====== SOURCE RECORDS

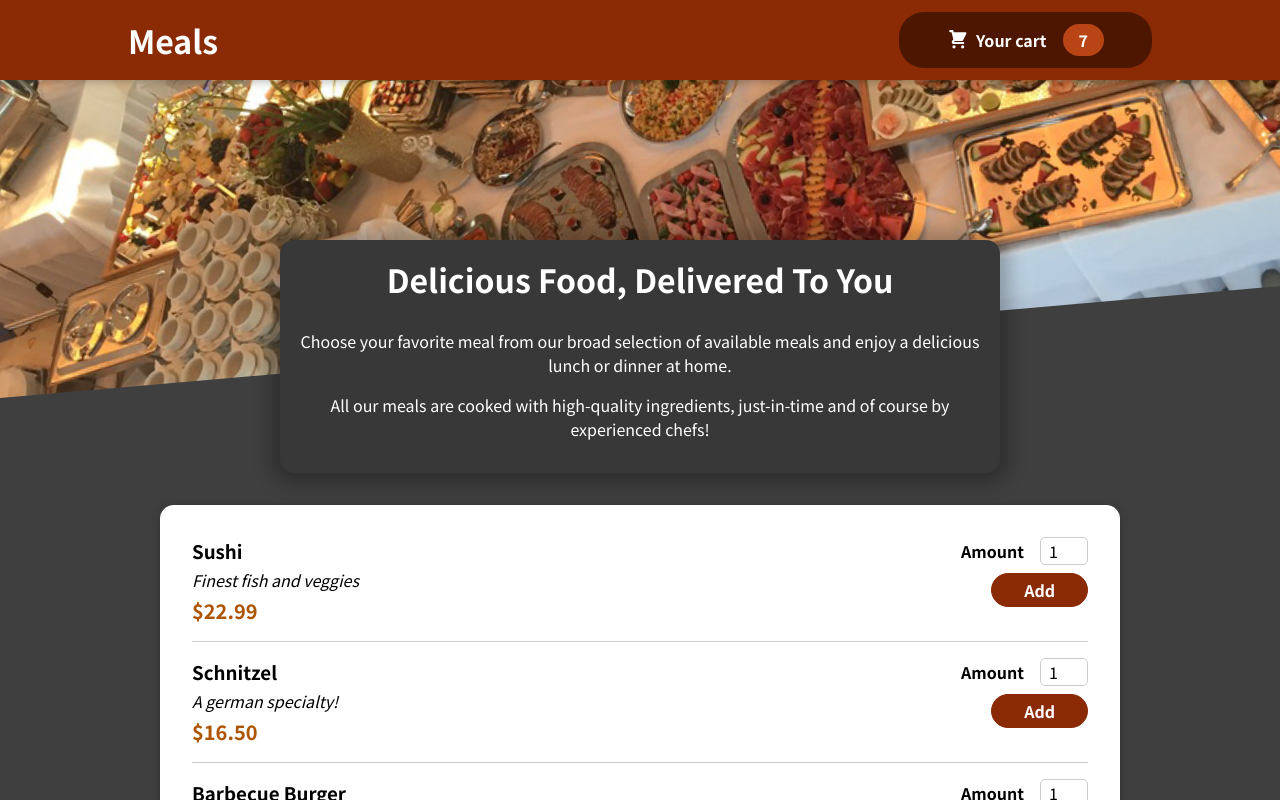
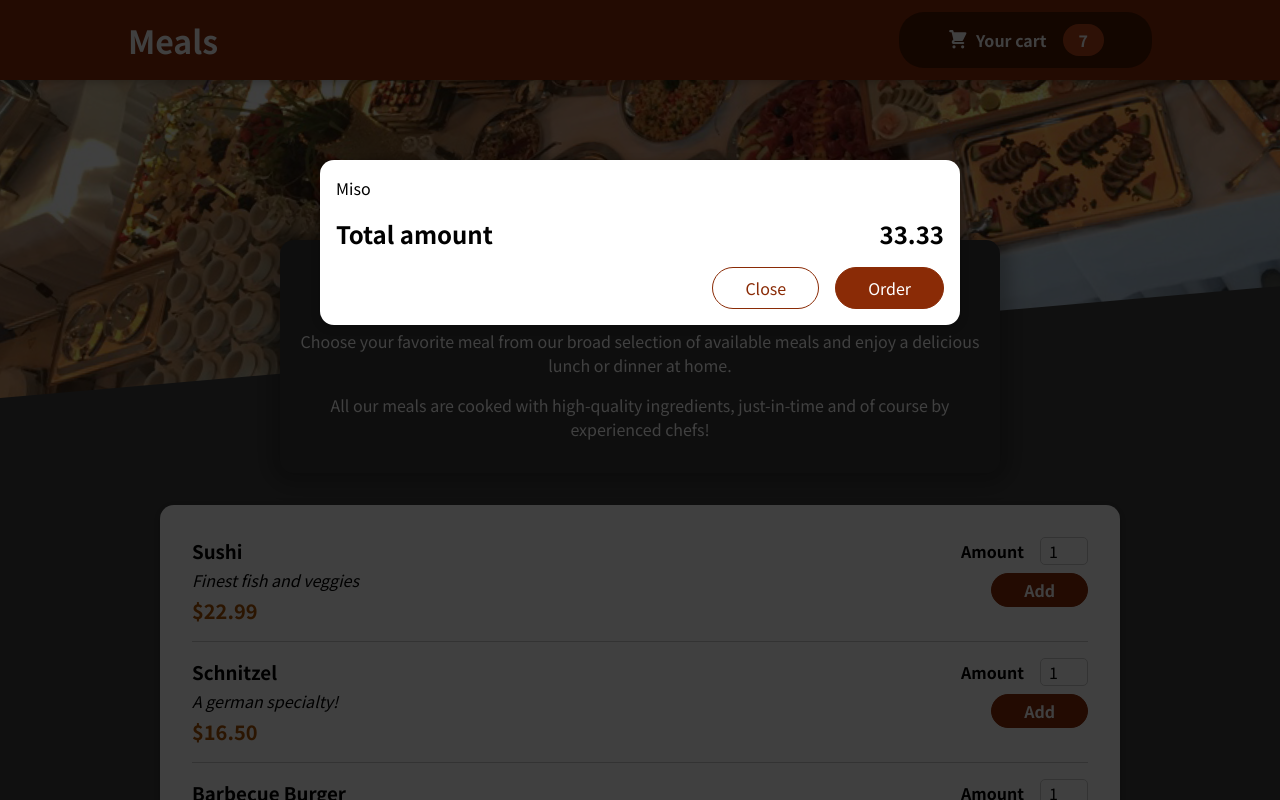
Before and after one commit to Cruelkid/food-order-app, a React (Create React App) app: page / in a window 1280 px wide. Shown: the top 800 px of the page. Built offline with nearby package versions, Linux system fonts and the light colour scheme.

Commit message:
added modal component

```diff
--- a/public/index.html
+++ b/public/index.html
@@ -28,6 +28,7 @@
   </head>
   <body>
     <noscript>You need to enable JavaScript to run this app.</noscript>
+    <div id="overlays"></div>
     <div id="root"></div>
     <!--
       This HTML file is a template.
--- a/src/App.js
+++ b/src/App.js
@@ -1,10 +1,12 @@
 import { Fragment } from "react";
+import Cart from "./components/Cart/Cart";
 import Header from "./components/Layout/Header";
 import Meals from "./components/Meals/Meals";
 
 function App() {
   return (
     <Fragment>
+        <Cart />
       <Header />
       <main>
           <Meals />
--- /dev/null
+++ b/src/components/Cart/Cart.js
@@ -0,0 +1,31 @@
+import React from "react";
+import Modal from "../UI/Modal";
+import styles from "./Cart.module.css";
+
+const Cart = (props) => {
+    const cartItems = (
+        <ul className={styles["cart-items"]}>
+            {[{ id: "c1", name: "Miso", amount: 3, price: 13.33 }].map(
+                (item) => (
+                    <li>{item.name}</li>
+                )
+            )}
+        </ul>
+    );
+
+    return (
+        <Modal>
+            {cartItems}
+            <div className={styles.total}>
+                <span>Total amount</span>
+                <span>33.33</span>
+            </div>
+            <div className={styles.actions}>
+                <button className={styles["button--alt"]}>Close</button>
+                <button className={styles.button}>Order</button>
+            </div>
+        </Modal>
+    );
+};
+
+export default Cart;
--- /dev/null
+++ b/src/components/Cart/Cart.module.css
@@ -0,0 +1,46 @@
+.cart-items {
+    list-style: none;
+    margin: 0;
+    padding: 0;
+    max-height: 20rem;
+    overflow: auto;
+}
+
+.total {
+    display: flex;
+    justify-content: space-between;
+    align-items: center;
+    font-weight: bold;
+    font-size: 1.5rem;
+    margin: 1rem 0;
+}
+
+.actions {
+    text-align: right;
+}
+
+.actions button {
+    font: inherit;
+    cursor: pointer;
+    background-color: transparent;
+    border: 1px solid #8a2b06;
+    padding: 0.5rem 2rem;
+    border-radius: 25px;
+    margin-left: 1rem;
+}
+
+.actions button:hover,
+.actions button:active {
+    background-color: #5a1a01;
+    border-color: #5a1a01;
+    color: white;
+}
+
+.actions .button--alt {
+    color: #8a2b06;
+}
+
+.actions .button {
+    background-color: #8a2b06;
+    color: white;
+}
--- /dev/null
+++ b/src/components/UI/Modal.js
@@ -0,0 +1,28 @@
+import React, { Fragment } from "react";
+import ReactDOM from "react-dom";
+import styles from "./Modal.module.css";
+
+const Backdrop = (props) => {
+    return <div className={styles.backdrop} />;
+};
+
+const ModalOverlay = (props) => {
+    return (
+        <div className={styles.modal}>
+            <div className={styles.content}>{props.children}</div>
+        </div>
+    );
+};
+
+const portalTarget = document.getElementById("overlays");
+
+const Modal = (props) => {
+    return (
+        <Fragment>
+            {ReactDOM.createPortal(<Backdrop />, portalTarget)}
+            {ReactDOM.createPortal(<ModalOverlay>{props.children}</ModalOverlay>, portalTarget)}
+        </Fragment>
+    );
+};
+
+export default Modal;
--- /dev/null
+++ b/src/components/UI/Modal.module.css
@@ -0,0 +1,40 @@
+.backdrop {
+    position: fixed;
+    top: 0;
+    left: 0;
+    width: 100%;
+    height: 100vh;
+    z-index: 20;
+    background-color: rgba(0, 0, 0, 0.75);
+}
+
+.modal {
+    position: fixed;
+    top: 20vh;
+    left: 5%;
+    width: 90%;
+    background-color: white;
+    padding: 1rem;
+    border-radius: 14px;
+    box-shadow: 0 2px 8px rgba(0, 0, 0, 0.25);
+    z-index: 30;
+    animation: slide-down 300ms ease-out forwards;
+}
+
+@media (min-width: 768px) {
+    .modal {
+        width: 40rem;
+        left: calc(50% - 20rem);
+    }
+}
+
+@keyframes slide-down {
+    from {
+        opacity: 0;
+        transform: translateY(-3rem);
+    }
+    to {
+        opacity: 1;
+        transform: translateY(0);
+    }
+}
```
Also changed, not shown: 1 other file (tests, documents, lock files or other folders).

============

Scan the entries above for the word "margin", then copy every line in which it occurs.

+    margin: 0;
+    margin: 1rem 0;
+    margin-left: 1rem;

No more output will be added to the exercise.